Further, it would be wrong to answer the question by now trying to assess what chance the argument would have had of being accepted in 1973.


“The task is to ascertain what the law, correctly understood, was at the relevant time, unaffected by later legal developments, since that is plainly the law which should have been declared had the challenge been presented then.” (ibid)


“It matters little what lawyers and judges might have thought in their own minds: in the context of a codified Constitution, what matters is what the Constitution says and what it has been interpreted to mean. In 1973 there was no good authority contrary to the appellants’ argument, and much to support it. In the final resort, the most important consideration is that those who are entitled to the protection of human rights guarantees should enjoy that protection. The appellants should not be denied such protection because, a quarter century before they were condemned to death, the law was not fully understood.” (ibid)

At this point, it seems to be only a subsidiary consideration that there was no authority to the contrary as at 1973, as the governing matter (“the final resort”) is that those who are entitled to human rights protection should be entitled to enjoy that protection. Question-begging, of course, as the issue was whether the people were (not “are”) entitled to that protection.

Not to worry, for in Bowe the death sentences were quashed because the law as at 1973 was that the sentence was discretionary, not mandatory.

This interpretation was therefore carried through to the present pursuant to the legislative provisions. The cases of the two appellants were remitted for consideration of the appropriate penalty.

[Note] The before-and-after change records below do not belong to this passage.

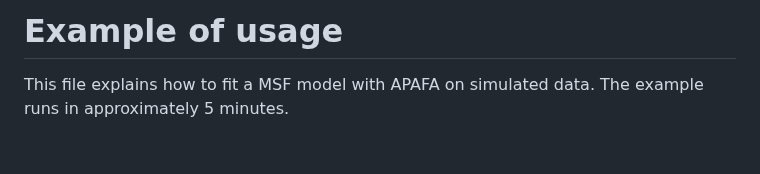
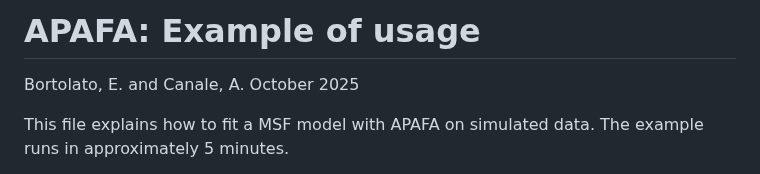
Before and after one commit to elenabortolato/APAFA, a Markdown page: vignette.md, the part around the change. Rendered like a GitHub page; blank space fills up the shorter version.

```diff
--- a/vignette.md
+++ b/vignette.md
@@ -1,4 +1,5 @@
-# Example of usage
+# APAFA: Example of usage
+Bortolato, E. and Canale, A. October 2025
 
 This file explains how to fit a MSF model with APAFA on simulated data. The example runs in approximately 5 minutes.
 
```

It seems, consequently, that we are governed by laws that we have not yet discovered, and may not be discovered until we are all dead.